EXERCISE INSTRUCTIONS –
Return only the number of lines in the data below where the word "semanal" appears.

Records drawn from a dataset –
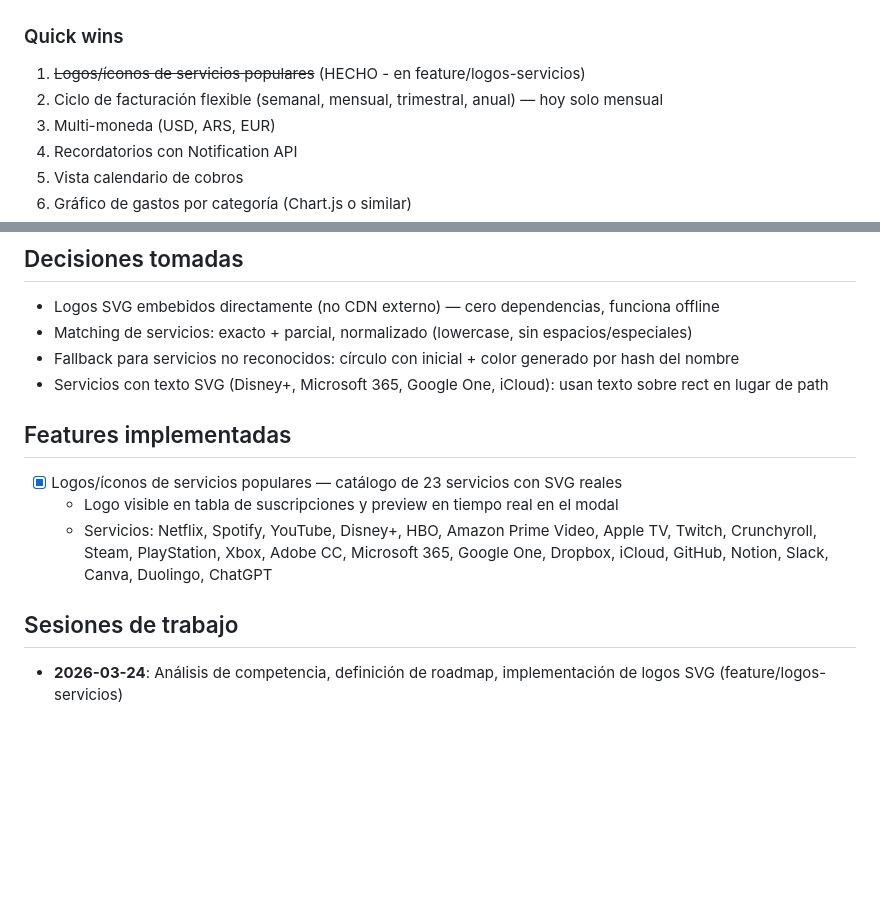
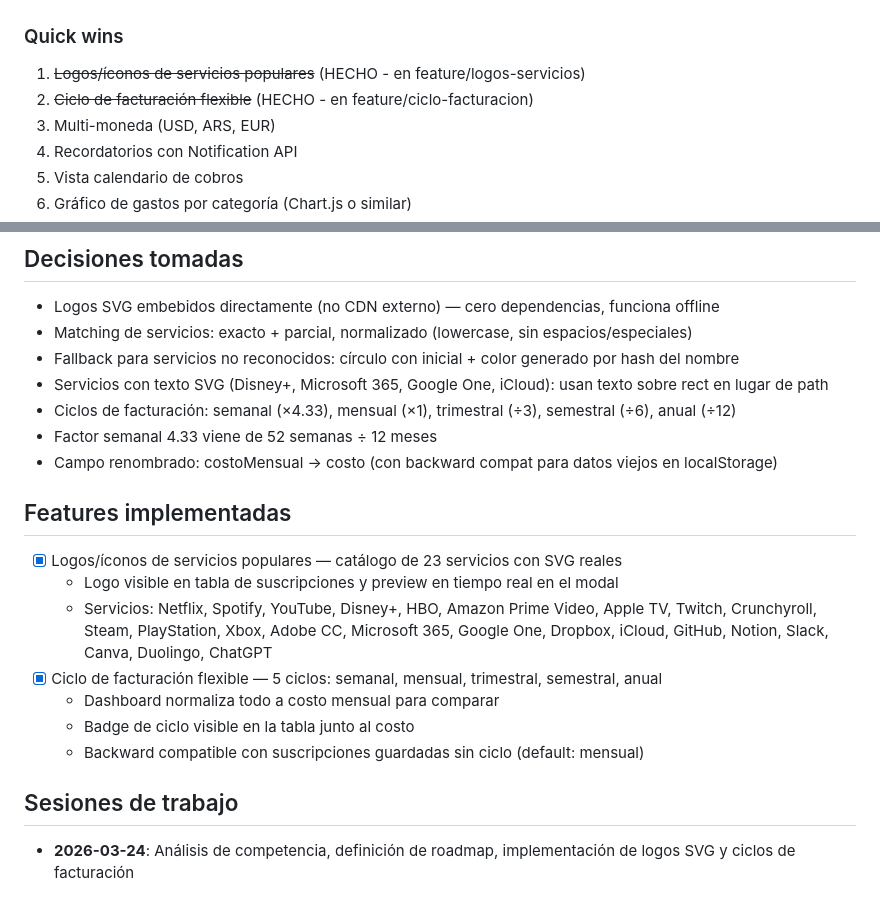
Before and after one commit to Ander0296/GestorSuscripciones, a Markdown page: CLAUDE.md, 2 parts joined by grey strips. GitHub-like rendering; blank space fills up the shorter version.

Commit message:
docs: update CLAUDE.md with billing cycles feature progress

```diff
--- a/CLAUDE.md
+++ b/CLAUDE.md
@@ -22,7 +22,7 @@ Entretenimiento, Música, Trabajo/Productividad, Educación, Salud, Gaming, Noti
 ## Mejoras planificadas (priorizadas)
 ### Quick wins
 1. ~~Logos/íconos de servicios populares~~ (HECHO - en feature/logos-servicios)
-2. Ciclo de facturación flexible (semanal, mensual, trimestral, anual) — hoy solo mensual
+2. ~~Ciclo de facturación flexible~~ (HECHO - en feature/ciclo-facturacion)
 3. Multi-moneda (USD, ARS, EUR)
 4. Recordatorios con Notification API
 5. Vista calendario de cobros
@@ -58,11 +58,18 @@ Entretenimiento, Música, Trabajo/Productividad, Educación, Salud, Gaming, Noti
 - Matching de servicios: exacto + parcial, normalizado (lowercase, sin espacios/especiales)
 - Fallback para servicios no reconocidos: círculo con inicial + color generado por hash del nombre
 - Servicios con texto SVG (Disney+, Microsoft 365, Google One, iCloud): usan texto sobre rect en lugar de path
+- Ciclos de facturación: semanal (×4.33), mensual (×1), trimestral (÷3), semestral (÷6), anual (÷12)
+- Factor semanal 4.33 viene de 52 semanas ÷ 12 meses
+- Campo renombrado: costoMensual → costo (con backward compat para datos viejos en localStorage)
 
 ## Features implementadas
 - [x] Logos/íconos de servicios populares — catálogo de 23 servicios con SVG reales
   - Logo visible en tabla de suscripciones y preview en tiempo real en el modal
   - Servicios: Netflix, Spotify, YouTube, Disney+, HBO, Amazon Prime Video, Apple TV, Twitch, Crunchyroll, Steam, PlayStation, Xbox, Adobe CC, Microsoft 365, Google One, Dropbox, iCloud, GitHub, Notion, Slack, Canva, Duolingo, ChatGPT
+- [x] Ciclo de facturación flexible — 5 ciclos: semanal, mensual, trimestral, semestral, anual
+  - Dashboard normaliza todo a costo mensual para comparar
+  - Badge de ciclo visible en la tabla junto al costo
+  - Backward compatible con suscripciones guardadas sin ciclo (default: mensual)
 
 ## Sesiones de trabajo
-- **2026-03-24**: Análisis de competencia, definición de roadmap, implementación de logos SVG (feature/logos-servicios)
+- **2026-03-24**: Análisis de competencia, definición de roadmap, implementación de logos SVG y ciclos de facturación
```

OUTPUT FOR THIS TASK –
4